|North Sea Germanic|
|Originally the North Sea coast from Friesland to Jutland; today, worldwide|
Ingvaeonic is named after the Ingaevones, a West Germanic cultural group or proto-tribe along the North Sea coast, mentioned by both Tacitus and Pliny the Elder (the latter mentioning that tribes in the group included the Cimbri, the Teutoni, and the Chauci). It is not thought of as a monolithic proto-language but rather as a group of closely related dialects that underwent several areal changes in relative unison.

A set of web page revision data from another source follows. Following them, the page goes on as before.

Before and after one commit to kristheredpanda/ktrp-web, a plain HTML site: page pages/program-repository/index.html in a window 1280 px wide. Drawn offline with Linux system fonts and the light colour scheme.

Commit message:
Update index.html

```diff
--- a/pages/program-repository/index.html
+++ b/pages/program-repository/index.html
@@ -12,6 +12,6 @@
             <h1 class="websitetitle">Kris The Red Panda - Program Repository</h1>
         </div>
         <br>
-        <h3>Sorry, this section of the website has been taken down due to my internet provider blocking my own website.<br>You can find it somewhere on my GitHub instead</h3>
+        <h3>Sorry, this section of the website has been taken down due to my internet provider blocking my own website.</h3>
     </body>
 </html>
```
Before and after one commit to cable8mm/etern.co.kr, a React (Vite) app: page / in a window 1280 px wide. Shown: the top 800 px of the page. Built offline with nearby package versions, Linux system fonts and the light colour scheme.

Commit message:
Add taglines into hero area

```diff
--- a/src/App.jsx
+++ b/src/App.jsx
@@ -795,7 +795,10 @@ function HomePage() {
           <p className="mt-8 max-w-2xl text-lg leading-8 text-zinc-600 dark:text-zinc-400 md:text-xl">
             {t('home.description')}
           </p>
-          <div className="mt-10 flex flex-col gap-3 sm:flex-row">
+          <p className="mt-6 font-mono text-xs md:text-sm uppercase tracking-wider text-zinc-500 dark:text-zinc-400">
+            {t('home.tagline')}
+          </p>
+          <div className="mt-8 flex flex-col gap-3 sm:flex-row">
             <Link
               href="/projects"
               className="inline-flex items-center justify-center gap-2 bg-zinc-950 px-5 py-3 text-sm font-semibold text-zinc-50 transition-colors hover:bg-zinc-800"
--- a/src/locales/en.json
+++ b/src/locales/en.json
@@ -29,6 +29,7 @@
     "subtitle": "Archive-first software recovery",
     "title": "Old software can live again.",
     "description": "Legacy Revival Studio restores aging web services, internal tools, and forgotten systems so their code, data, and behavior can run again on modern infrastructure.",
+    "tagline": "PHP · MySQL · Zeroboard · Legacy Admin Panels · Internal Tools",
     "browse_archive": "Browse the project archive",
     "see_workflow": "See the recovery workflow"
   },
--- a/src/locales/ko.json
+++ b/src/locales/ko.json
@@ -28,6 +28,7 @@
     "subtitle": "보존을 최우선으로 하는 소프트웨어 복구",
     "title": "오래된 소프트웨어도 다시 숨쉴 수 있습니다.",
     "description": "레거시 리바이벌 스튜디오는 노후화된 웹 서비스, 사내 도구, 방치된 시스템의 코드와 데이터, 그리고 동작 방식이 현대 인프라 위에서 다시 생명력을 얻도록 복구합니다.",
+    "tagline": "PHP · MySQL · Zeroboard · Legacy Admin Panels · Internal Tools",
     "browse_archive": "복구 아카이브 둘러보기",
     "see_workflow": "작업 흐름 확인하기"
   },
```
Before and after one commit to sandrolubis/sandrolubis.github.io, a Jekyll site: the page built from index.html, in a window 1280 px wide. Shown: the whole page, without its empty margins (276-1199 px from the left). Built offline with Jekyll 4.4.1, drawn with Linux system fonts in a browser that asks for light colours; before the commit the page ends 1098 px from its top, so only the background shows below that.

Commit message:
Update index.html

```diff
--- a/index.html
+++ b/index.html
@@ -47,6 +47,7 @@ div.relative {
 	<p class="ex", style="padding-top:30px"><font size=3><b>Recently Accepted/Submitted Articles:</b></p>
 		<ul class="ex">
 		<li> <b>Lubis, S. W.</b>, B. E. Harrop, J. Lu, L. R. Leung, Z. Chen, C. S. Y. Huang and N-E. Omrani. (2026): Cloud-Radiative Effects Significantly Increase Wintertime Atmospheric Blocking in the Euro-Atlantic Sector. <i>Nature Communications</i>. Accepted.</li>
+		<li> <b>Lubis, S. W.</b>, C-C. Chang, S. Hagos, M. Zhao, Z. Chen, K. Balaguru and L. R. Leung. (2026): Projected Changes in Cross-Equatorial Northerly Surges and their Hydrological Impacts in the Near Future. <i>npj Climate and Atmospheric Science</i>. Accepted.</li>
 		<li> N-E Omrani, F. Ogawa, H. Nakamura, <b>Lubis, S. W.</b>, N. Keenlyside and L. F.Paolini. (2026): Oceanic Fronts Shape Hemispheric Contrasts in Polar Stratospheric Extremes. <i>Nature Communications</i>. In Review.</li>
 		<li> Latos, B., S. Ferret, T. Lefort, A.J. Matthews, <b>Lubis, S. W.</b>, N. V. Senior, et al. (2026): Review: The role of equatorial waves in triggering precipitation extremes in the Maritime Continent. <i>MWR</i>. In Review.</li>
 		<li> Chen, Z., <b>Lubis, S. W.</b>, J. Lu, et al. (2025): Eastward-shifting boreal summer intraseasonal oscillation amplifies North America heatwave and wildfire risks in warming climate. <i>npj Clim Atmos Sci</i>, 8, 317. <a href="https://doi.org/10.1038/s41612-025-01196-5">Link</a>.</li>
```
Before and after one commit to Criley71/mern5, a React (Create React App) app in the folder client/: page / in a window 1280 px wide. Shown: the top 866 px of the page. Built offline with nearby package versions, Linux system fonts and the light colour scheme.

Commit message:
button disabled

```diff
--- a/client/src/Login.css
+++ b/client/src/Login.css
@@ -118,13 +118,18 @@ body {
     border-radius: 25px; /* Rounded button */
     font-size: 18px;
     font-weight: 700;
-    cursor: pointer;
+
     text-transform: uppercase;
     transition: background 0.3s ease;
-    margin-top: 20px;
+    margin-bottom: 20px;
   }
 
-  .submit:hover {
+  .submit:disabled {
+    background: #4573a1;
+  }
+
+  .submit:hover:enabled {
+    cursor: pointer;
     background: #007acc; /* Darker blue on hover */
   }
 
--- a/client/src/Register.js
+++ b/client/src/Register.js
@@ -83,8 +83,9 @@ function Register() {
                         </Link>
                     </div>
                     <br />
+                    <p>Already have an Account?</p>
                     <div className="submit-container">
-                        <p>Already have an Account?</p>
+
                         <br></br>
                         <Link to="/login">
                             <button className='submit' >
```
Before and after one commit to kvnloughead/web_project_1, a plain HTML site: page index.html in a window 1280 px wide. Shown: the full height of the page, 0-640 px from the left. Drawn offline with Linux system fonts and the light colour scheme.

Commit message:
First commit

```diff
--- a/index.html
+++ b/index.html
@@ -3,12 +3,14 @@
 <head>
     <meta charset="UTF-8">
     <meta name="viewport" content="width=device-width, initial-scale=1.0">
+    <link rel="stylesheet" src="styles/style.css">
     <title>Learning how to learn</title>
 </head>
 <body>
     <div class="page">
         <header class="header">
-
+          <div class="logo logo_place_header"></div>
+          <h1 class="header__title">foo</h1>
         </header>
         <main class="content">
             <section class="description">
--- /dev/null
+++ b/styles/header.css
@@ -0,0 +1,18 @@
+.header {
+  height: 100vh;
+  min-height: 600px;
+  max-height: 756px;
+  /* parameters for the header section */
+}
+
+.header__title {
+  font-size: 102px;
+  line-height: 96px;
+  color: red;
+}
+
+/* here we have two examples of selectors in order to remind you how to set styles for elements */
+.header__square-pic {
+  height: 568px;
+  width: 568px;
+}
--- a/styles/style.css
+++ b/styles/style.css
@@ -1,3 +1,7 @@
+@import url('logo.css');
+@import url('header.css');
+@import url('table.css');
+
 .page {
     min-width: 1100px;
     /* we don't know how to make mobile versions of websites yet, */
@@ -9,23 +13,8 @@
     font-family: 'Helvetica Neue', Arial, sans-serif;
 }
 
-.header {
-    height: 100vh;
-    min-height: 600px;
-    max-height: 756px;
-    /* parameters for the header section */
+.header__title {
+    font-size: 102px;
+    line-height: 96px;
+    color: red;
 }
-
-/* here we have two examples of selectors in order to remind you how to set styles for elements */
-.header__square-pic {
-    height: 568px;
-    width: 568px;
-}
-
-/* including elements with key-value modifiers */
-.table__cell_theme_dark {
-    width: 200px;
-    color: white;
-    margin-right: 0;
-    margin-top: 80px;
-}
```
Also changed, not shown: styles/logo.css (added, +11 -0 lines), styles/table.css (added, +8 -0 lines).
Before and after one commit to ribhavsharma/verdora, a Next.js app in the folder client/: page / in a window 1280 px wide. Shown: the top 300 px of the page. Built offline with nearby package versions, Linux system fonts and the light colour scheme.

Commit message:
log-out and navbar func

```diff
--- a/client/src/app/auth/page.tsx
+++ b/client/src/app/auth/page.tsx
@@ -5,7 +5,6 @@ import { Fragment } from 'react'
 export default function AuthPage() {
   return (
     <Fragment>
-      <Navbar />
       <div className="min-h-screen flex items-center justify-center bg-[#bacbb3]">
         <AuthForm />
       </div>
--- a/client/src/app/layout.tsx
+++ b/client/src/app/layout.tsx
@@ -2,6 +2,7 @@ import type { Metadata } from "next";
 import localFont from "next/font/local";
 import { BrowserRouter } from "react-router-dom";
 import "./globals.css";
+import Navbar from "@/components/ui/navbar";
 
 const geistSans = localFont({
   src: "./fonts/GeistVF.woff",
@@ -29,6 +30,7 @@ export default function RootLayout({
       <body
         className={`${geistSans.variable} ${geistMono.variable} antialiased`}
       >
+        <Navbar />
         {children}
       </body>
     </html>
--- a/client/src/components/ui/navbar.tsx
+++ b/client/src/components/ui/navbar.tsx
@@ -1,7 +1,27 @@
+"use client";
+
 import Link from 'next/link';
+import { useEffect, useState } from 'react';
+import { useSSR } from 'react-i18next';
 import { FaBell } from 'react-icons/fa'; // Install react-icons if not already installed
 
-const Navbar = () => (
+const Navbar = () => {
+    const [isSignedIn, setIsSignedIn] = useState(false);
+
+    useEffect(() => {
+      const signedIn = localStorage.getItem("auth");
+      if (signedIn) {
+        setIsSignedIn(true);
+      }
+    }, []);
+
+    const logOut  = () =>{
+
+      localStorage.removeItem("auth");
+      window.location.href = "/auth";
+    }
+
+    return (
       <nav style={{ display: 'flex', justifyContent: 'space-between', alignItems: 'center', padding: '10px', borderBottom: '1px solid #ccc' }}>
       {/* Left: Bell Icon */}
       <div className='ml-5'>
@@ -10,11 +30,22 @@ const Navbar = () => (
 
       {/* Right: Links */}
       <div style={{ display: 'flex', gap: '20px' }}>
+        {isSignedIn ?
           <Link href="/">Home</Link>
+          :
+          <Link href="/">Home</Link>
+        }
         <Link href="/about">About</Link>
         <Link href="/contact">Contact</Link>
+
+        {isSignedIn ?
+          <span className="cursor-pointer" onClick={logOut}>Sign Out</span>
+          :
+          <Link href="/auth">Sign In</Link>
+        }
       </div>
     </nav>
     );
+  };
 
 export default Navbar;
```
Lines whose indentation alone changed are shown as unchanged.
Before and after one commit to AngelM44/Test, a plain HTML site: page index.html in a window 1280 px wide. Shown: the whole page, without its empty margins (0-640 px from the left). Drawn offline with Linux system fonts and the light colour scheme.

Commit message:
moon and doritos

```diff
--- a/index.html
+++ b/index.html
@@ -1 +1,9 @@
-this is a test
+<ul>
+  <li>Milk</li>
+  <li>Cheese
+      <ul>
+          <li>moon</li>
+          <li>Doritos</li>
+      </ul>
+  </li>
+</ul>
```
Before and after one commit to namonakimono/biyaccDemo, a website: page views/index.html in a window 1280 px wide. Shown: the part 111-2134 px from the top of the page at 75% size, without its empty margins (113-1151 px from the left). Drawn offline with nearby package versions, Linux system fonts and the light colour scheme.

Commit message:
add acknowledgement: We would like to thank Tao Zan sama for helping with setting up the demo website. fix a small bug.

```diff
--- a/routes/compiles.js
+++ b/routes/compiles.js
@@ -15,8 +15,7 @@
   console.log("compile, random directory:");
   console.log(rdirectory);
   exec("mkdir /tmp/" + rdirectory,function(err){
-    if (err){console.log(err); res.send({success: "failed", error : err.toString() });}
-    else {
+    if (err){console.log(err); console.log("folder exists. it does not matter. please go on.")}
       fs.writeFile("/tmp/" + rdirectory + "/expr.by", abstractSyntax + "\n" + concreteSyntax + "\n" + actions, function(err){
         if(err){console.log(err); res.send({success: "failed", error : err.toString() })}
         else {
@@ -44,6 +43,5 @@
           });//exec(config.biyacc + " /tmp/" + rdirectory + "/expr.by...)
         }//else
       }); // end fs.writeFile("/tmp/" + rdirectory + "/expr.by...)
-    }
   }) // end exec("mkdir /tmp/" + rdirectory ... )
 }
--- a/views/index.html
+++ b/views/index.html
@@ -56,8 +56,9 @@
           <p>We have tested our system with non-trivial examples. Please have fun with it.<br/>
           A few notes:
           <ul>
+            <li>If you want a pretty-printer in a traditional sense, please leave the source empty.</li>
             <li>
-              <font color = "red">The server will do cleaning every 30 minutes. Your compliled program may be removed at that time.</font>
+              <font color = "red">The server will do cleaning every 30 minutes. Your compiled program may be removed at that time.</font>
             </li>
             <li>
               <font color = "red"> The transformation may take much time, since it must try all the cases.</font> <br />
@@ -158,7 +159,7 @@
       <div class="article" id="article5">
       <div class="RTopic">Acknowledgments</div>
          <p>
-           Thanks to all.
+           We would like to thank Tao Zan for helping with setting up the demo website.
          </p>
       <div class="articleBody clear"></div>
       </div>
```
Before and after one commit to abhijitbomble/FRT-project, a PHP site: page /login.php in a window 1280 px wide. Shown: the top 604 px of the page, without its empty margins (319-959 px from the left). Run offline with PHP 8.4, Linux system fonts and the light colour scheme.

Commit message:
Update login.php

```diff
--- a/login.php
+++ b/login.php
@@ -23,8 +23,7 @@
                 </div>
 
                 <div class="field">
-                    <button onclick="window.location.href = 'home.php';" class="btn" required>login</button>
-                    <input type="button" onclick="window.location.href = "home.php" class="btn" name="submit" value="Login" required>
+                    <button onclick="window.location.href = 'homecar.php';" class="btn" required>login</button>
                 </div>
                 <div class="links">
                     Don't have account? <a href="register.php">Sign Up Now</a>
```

The grouping was first proposed in Nordgermanen und Alemannen (1942) by German linguist and philologist Friedrich Maurer as an alternative to the strict tree diagrams that had become popular following the work of 19th-century linguist August Schleicher and assumed the existence of a special Anglo-Frisian group. The other groupings are Istvaeonic, from the Istvaeones, including Dutch, Afrikaans and related languages; and Irminonic, from the Irminones, including the High German languages.
Linguistic evidence for Ingvaeonic are common innovations observed in Old Frisian, Old English and Old Saxon such as the following:
- The so-called Ingvaeonic nasal spirant law: converted *munþ "mouth" into *mūþ (compare Old English mūþ).
- The loss of Germanic third-person *s- reflexive pronouns
- The loss of person distinctions in plural forms of verbs, reducing three forms into one form
- The development of Class III weak verbs into a relic class consisting of four verbs (*sagjan "to say", *hugjan "to think", *habjan "to have", *libjan "to live")
- The split of the Class II weak verb ending *-ō- into *-ō-/-ōja-
- Development of a plural ending *-ōs in a-stem nouns
- Possibly, the monophthongisation of *ai to ē/ā, and *au to ō/ā (but that may represent independent changes in Old Saxon and Anglo-Frisian)
Several, but not all, of the characteristics are also found in Dutch. It did not generally undergo the nasal spirant law (except for a few words), it kept the three plural endings distinct and it did not have the -s plural. However, it underwent near-full monophthongisation (some instances of -ei- persisted), lost the reflexive pronoun (even if it later regained it by borrowing) and had the same four relic verbs in weak class 3.
- Hammarström, Harald; Forkel, Robert; Haspelmath, Martin, eds. (2017). "North Sea Germanic". Glottolog 3.0. Jena, Germany: Max Planck Institute for the Science of Human History.
- Harbert, Wayne (2006). The Germanic Languages. Cambridge University Press. p. 179. ISBN 978-0-521-80825-5.
- Harbert (2006), pp. 7–8.
- Bremmer, Rolf H. (2009). An Introduction to Old Frisian. Amsterdam: John Benjamins B.V. ISBN 978-90-272-3255-7.
- Euler, Wolfram (2013). Das Westgermanische - von der Herausbildung im 3. bis zur Aufgliederung im 7. Jahrhundert - Analyse und Rekonstruktion (West Germanic: from its Emergence in the 3rd up until its Dissolution in the 7th Century CE: Analyses and Reconstruction). 244 p., in German with English summary, London/Berlin 2013, ISBN 978-3-9812110-7-8.
- (in German) Maurer, Friedrich (1942) Nordgermanen und Alemannen: Studien zur germanischen und frühdeutschen Sprachgeschichte, Stammes- und Volkskunde, Strasbourg: Hüneburg.
- Ringe, Donald R. and Taylor, Ann (2014). The Development of Old English - A Linguistic History of English, vol. II, 632p. ISBN 978-0199207848. Oxford.
- (in German) Sonderegger, Stefan (1979). Grundzüge deutscher Sprachgeschichte. Diachronie des Sprachsystems. Band I: Einführung – Genealogie – Konstanten. Berlin/New York: Walter de Gruyter. ISBN 3-11-003570-7.
- Voyles, Joseph B. (1992). Early Germanic Grammar: Pre-, Proto-, and Post-Germanic. San Diego: Academic Press. ISBN 0-12-728270-X.